> [Activity]: Read through the listing below, and copy every line where the string "America" appears.

================================

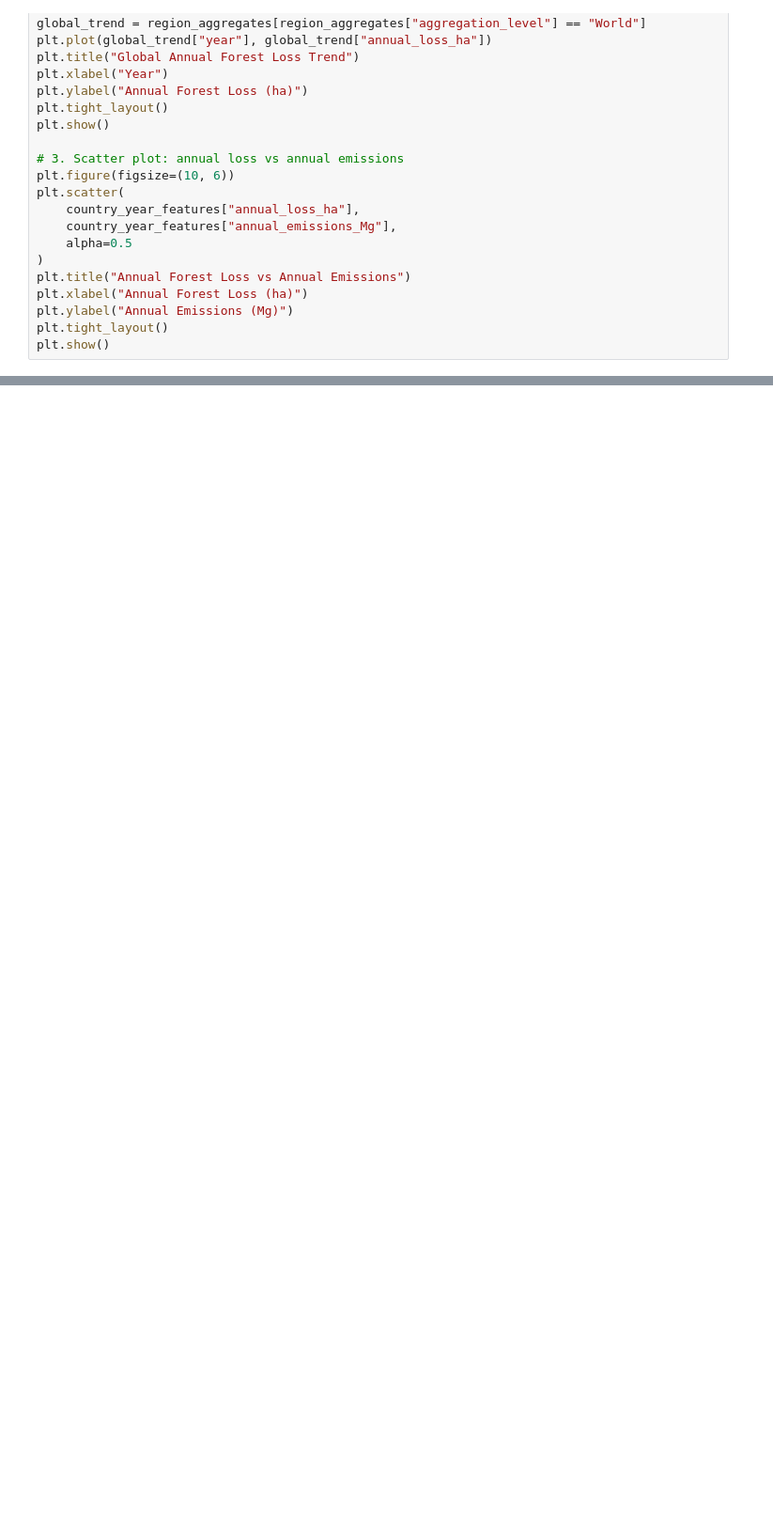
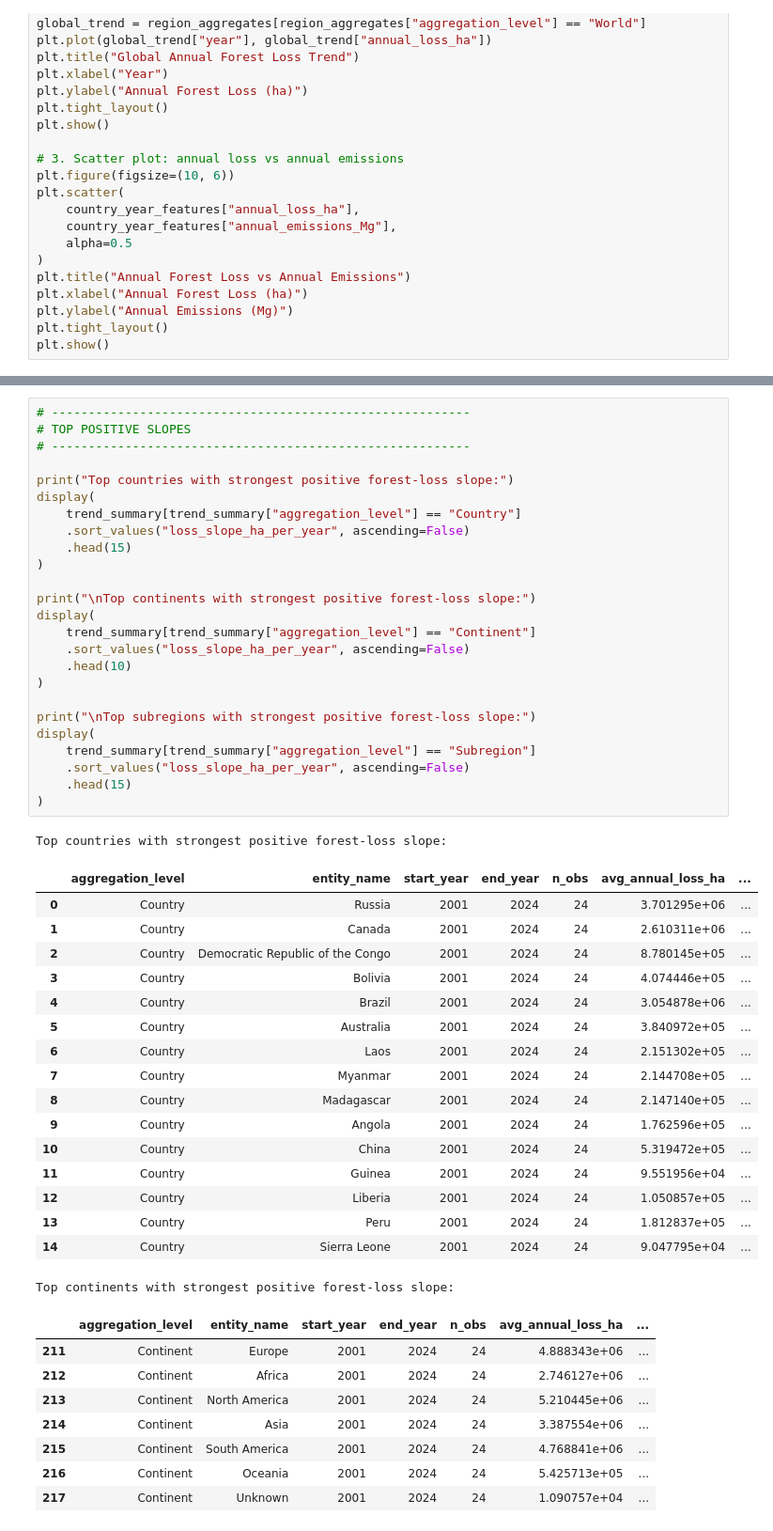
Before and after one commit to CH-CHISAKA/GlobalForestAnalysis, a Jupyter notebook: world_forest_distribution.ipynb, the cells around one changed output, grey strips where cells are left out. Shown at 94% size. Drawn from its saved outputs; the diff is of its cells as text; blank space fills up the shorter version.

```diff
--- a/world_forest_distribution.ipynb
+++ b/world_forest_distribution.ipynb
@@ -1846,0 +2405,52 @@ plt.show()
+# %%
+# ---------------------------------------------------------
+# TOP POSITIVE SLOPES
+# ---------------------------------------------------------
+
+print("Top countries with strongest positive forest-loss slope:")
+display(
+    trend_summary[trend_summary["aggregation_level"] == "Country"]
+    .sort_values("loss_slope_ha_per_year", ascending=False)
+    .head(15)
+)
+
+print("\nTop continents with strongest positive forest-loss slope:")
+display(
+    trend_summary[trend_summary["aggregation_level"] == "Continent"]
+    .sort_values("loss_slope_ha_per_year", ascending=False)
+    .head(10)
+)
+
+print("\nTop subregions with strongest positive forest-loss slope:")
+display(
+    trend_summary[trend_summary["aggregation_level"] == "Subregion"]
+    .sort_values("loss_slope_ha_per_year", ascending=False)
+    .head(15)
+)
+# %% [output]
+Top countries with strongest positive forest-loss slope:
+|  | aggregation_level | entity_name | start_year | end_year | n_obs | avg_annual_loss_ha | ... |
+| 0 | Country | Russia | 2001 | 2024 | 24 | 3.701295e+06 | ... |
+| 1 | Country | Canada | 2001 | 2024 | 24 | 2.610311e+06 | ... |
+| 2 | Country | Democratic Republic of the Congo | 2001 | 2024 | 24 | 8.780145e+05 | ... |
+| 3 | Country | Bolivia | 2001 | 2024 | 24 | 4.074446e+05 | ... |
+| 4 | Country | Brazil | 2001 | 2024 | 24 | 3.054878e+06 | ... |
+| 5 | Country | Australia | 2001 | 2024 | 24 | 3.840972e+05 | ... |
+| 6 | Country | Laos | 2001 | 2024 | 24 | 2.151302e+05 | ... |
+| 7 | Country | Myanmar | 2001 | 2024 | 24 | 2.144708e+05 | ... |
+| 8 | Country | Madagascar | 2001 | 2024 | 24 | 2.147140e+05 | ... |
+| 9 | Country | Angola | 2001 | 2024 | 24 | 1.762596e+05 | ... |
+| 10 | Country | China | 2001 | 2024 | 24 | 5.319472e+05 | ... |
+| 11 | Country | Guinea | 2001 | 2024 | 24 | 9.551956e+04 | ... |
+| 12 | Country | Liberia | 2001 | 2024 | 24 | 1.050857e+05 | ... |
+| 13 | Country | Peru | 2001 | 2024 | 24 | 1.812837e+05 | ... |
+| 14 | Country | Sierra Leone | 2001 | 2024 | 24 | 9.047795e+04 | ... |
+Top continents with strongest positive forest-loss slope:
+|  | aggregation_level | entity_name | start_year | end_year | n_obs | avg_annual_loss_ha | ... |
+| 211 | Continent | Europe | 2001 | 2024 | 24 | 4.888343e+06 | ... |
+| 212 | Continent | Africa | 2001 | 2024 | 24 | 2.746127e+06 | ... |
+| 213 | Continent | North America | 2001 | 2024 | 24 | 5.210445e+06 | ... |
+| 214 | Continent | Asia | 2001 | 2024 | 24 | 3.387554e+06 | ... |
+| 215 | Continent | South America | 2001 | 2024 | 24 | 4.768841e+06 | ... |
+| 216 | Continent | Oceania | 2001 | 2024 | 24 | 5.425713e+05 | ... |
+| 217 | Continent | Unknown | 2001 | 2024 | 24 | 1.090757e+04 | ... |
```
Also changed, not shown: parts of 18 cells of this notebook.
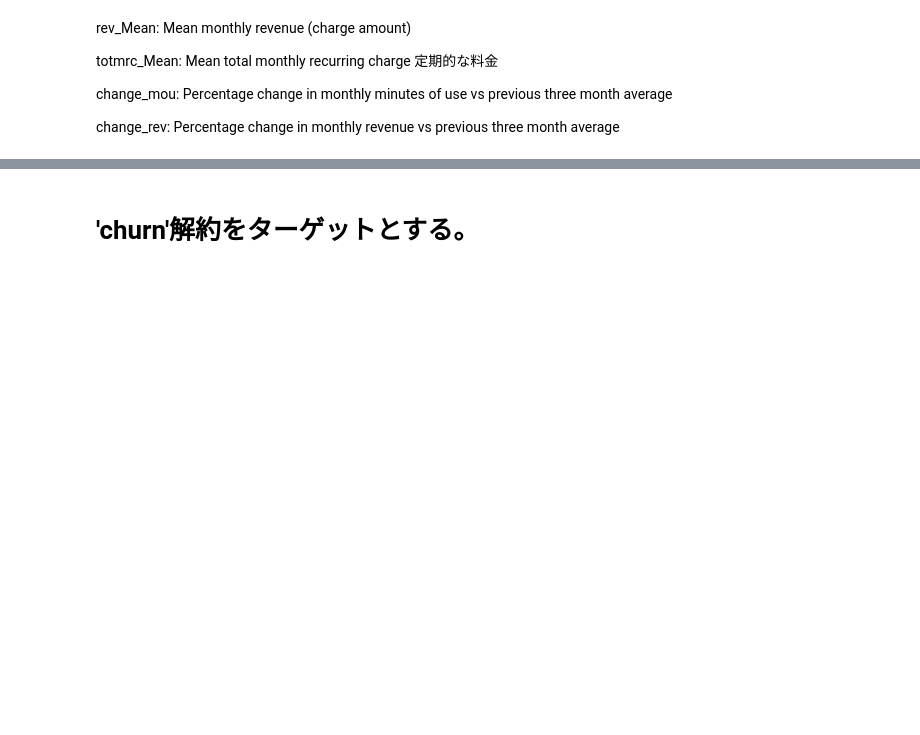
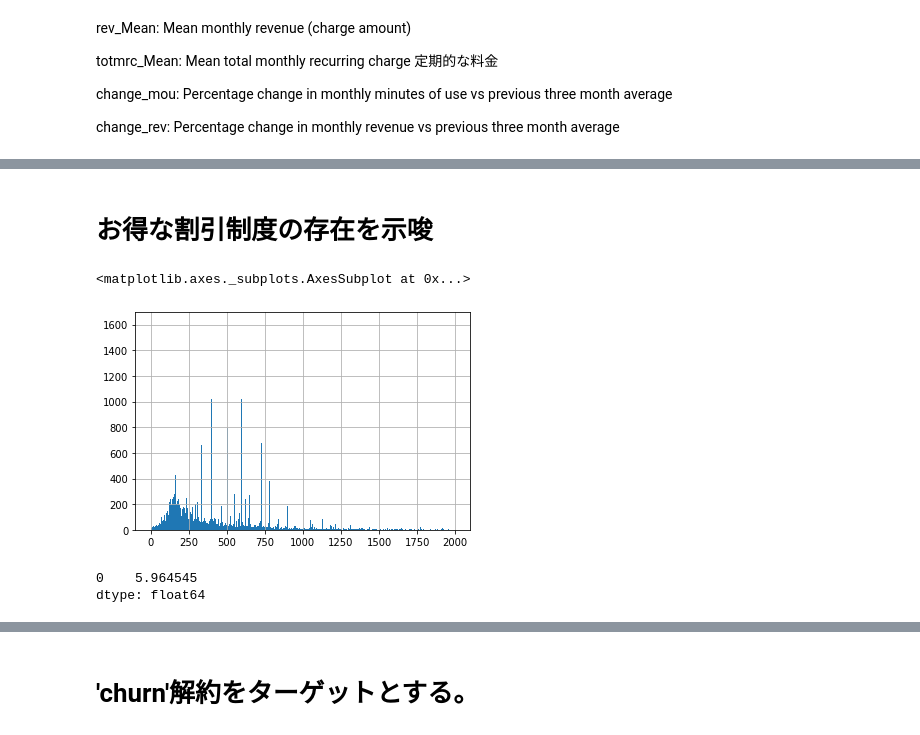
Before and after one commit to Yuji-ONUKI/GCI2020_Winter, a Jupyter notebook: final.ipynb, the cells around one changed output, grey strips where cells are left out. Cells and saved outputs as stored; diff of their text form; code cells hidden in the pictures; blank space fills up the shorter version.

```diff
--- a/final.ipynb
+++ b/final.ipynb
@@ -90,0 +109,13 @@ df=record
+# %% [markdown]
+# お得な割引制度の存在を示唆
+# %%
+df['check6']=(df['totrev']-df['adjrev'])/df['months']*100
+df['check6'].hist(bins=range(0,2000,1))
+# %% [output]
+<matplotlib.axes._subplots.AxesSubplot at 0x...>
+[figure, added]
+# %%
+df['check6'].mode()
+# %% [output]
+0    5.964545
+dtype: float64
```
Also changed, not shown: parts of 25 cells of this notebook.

================================

> [Answer box]:
+| 213 | Continent | North America | 2001 | 2024 | 24 | 5.210445e+06 | ... |
+| 215 | Continent | South America | 2001 | 2024 | 24 | 4.768841e+06 | ... |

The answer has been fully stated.